t is usually a contradiction when adjectives such as microscopic and massive both serve equally in describing a musician’s sound. Typically, it would be a journalistic farce—a writer attempting to grasp opposites and merely confusing the reader. And you may think I’m doing just that, but that would be a disservice to your ears, as well as Effacement’s astounding display of dynamics, subtleties, form, and technique.
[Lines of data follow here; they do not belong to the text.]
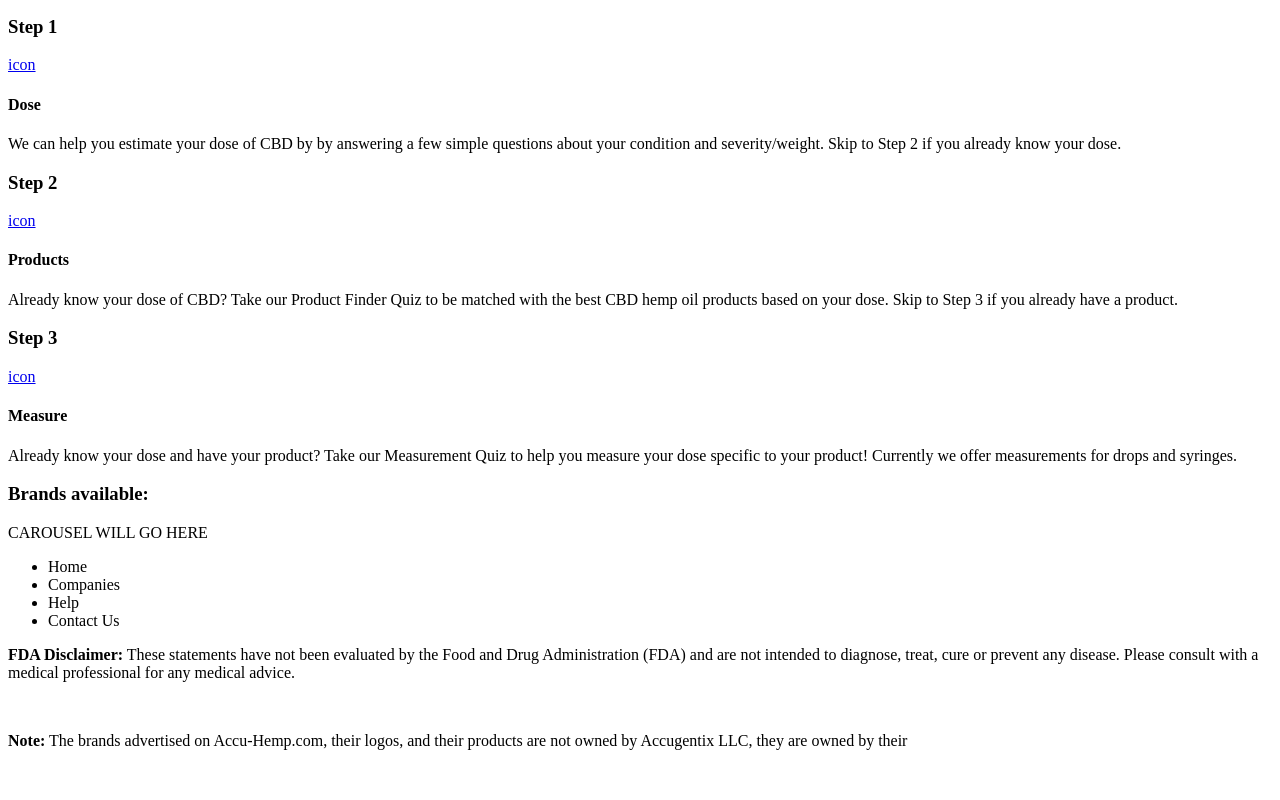
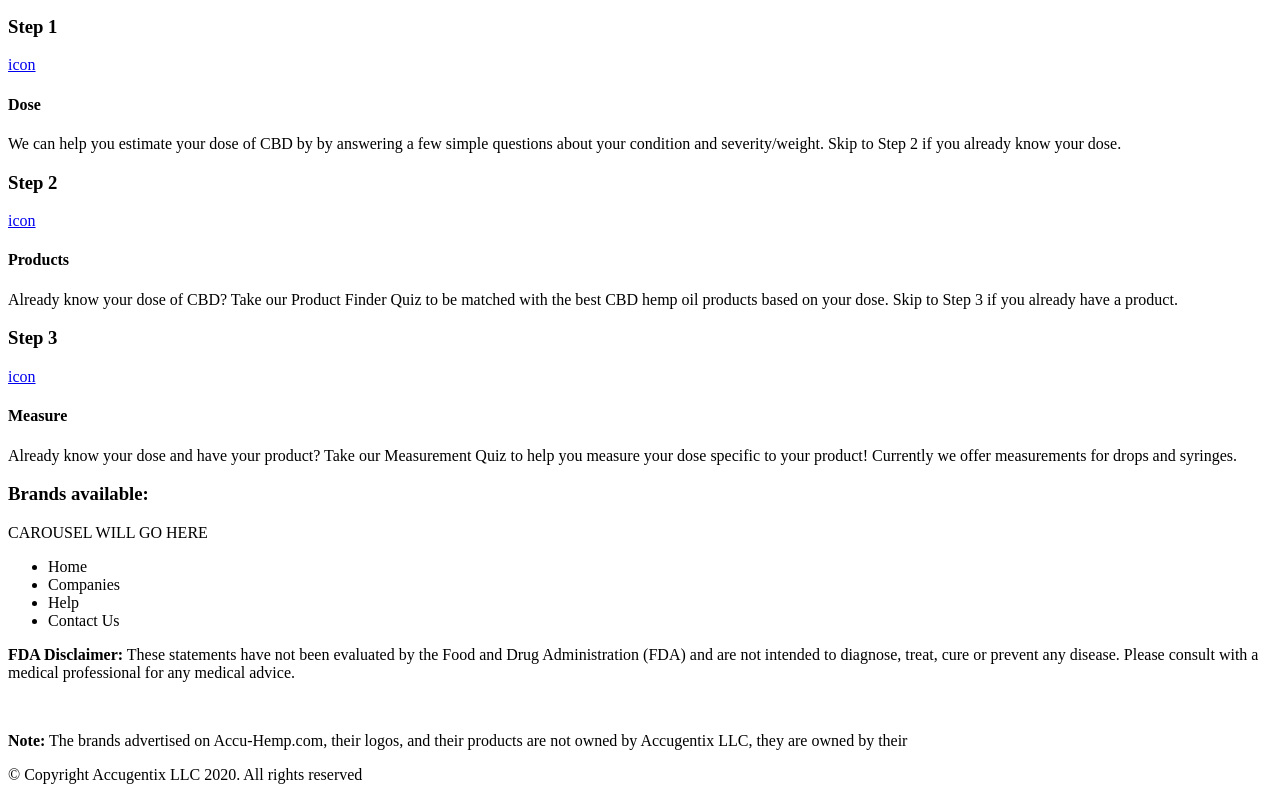
Before and after one commit to cbvargas5/Accu-Hemp, a React app: page / in a window 1280 px wide. Shown: the part 562-1362 px from the top of the page. Before the commit the page ends 1328 px from the top, so only its background shows below. Built offline with nearby package versions, Linux system fonts and the light colour scheme; the HTML template or start-up script is replaced by a standard one.

Commit message:
created component file for social button in footer

```diff
--- a/client/src/components/Footer.jsx
+++ b/client/src/components/Footer.jsx
@@ -1,5 +1,6 @@
 import React from 'react';
 import Navbar from './Navbar.jsx';
+import SocialButton from './SocialButton.jsx';
 
 const Footer = (props) => (
   <footer>
@@ -9,6 +10,17 @@ const Footer = (props) => (
       <br/>
       <p className="disclaimer-note"><strong>Note:</strong> The brands advertised on Accu-Hemp.com, their logos, and their products are not owned by Accugentix LLC, they are owned by their</p>
     </div>
+    <div className="footer-foot-wrapper">
+      <div className="copyright-parent">
+        <p>&copy; Copyright Accugentix LLC 2020. All rights reserved</p>
+      </div>
+      <div className="social-wrappers">
+        <SocialButton link="https://www.facebook.com/accugentix/" icon=""/>
+        <SocialButton link="https://twitter.com/accuhemp/" icon=""/>
+        <SocialButton link="https://www.instagram.com/accuhemp/" icon=""/>
+        <SocialButton link="https://www.pinterest.com/accuhemp/" icon=""/>
+      </div>
+    </div>
   </footer>
 );
 
--- /dev/null
+++ b/client/src/components/SocialButton.jsx
@@ -0,0 +1,11 @@
+import React from 'react'
+
+export default function SocialButton(props) {
+  return (
+    <div className="social-btn">
+      <a href={props.link} target="_blank">
+        <i className={props.icon}></i>
+      </a>
+    </div>
+  )
+}
```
Tomas Korber is a young Swiss/Spanish musician who has performed and played with many of the avant-garde’s mainstays—including Keith Rowe, Günter Müller, and Otomo Yoshihide. While appearing on innumerable collaborative albums and projects over the past few years, Effacement acts as a rare glimpse solely into Korber’s mind in which he illuminates a bright and wonderful collection of sounds. Split into six different compositions, Effacement begins with the momentous “Thermo.” A nineteen minute piece that slowly and intricately places glitches and minute digital scars atop one another, its power is hidden in the fact that you don’t realize your speakers are sputtering and spitting out a tornado of twisted sonic debris until you’re swallowed up in it. It is a sound both beautiful and terrifying—one that approximates a swarm of locusts or an amplified surge of electricity. Microscopic and massive.
“Wüste,” the following track, surrenders to silence for the majority of its duration, properly displaying a prominent feature throughout Effacement. The silence permeates a vast majority of the album and allows the gradual increase of feedback and burst of radio static on the “The Synaptic Spell” to retain a heightened importance. Yet, the most striking feature of Effacement is how fluid Korber’s transitions are between sound sources, approaches, and techniques. Gritty lo-fi noise of the aforementioned track cleanly follows “Fred Austere”’s gamelan-like guitar overtones, and the digital miasma of “Thermo” collides with a stunning, overwhelming silence.
Effacement, though, never feels disjointed or inconsistent. On the contrary, it sounds even better when heard in the uniform context of the entire album. The extreme dynamics of Effacement play to its advantage as the album’s experimental nature keeps the sound at once unpredictable and varied, but also unified and cohesive. This is a testament to Korber’s astute ear to take a variant of sounds and sources and craft an album as challenging, beautiful, and awe-inspiring as this.
Reviewed by: Ryan Potts
Reviewed on: 2006-02-02